Dataset entries
┄┄┄┄┄┄

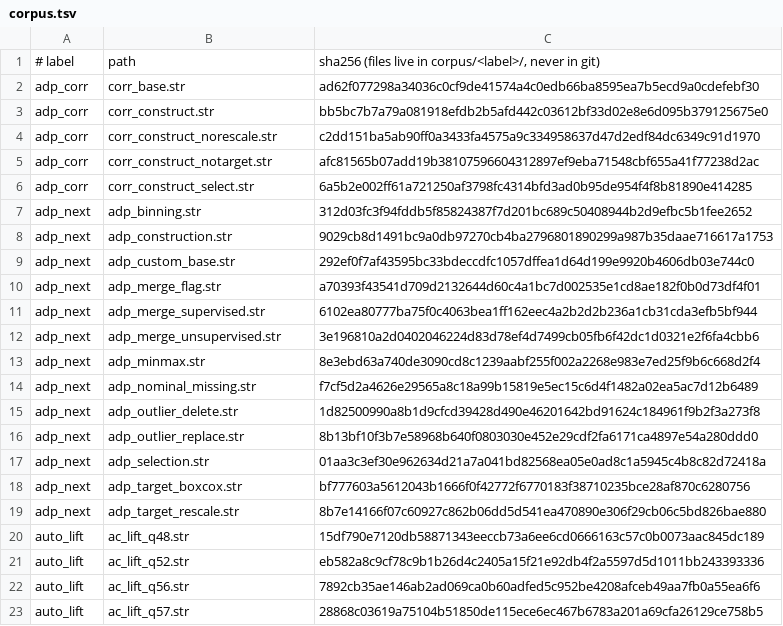
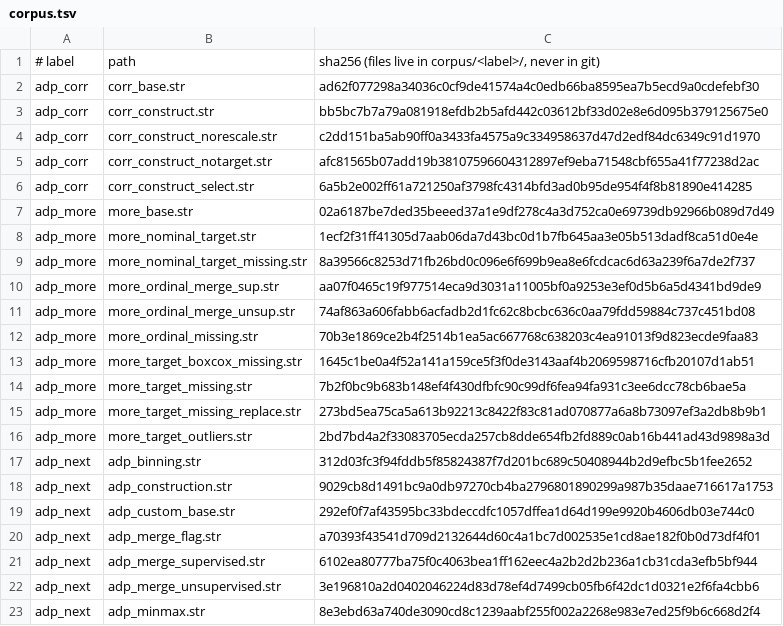
Before and after one commit to witold-andelie/data-mining-software, a TSV file: xtask/corpus.tsv, drawn as a sheet; only a part is shown; the shorter side is filled out with more unchanged rows; the diff names each change by its address in the sheet, - before the commit and + after, or states it on an @@ line.

```diff
--- a/xtask/corpus.tsv
+++ b/xtask/corpus.tsv
+row 7: adp_more | more_base.str | 02a6187be7ded35beeed37a1e9df278c4a3d752ca0e69739db92966b089d7d49
+row 8: adp_more | more_nominal_target.str | 1ecf2f31ff41305d7aab06da7d43bc0d1b7fb645aa3e05b513dadf8ca51d0e4e
+row 9: adp_more | more_nominal_target_missing.str | 8a39566c8253d71fb26bd0c096e6f699b9ea8e6fcdcac6d63a239f6a7de2f737
+row 10: adp_more | more_ordinal_merge_sup.str | aa07f0465c19f977514eca9d3031a11005bf0a9253e3ef0d5b6a5d4341bd9de9
+row 11: adp_more | more_ordinal_merge_unsup.str | 74af863a606fabb6acfadb2d1fc62c8bcbc636c0aa79fdd59884c737c451bd08
+row 12: adp_more | more_ordinal_missing.str | 70b3e1869ce2b4f2514b1ea5ac667768c638203c4ea91013f9d823ecde9faa83
+row 13: adp_more | more_target_boxcox_missing.str | 1645c1be0a4f52a141a159ce5f3f0de3143aaf4b2069598716cfb20107d1ab51
+row 14: adp_more | more_target_missing.str | 7b2f0bc9b683b148ef4f430dfbfc90c99df6fea94fa931c3ee6dcc78cb6bae5a
+row 15: adp_more | more_target_missing_replace.str | 273bd5ea75ca5a613b92213c8422f83c81ad070877a6a8b73097ef3a2db8b9b1
+row 16: adp_more | more_target_outliers.str | 2bd7bd4a2f33083705ecda257cb8dde654fb2fd889c0ab16b441ad43d9898a3d
```
Also changed, not shown: 4 other files.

┄┄┄┄┄┄

■ Problem description: Report every line in the data above in which the word "shown" appears.

■ Finished exercise:
Before and after one commit to witold-andelie/data-mining-software, a TSV file: xtask/corpus.tsv, drawn as a sheet; only a part is shown; the shorter side is filled out with more unchanged rows; the diff names each change by its address in the sheet, - before the commit and + after, or states it on an @@ line.
Also changed, not shown: 4 other files.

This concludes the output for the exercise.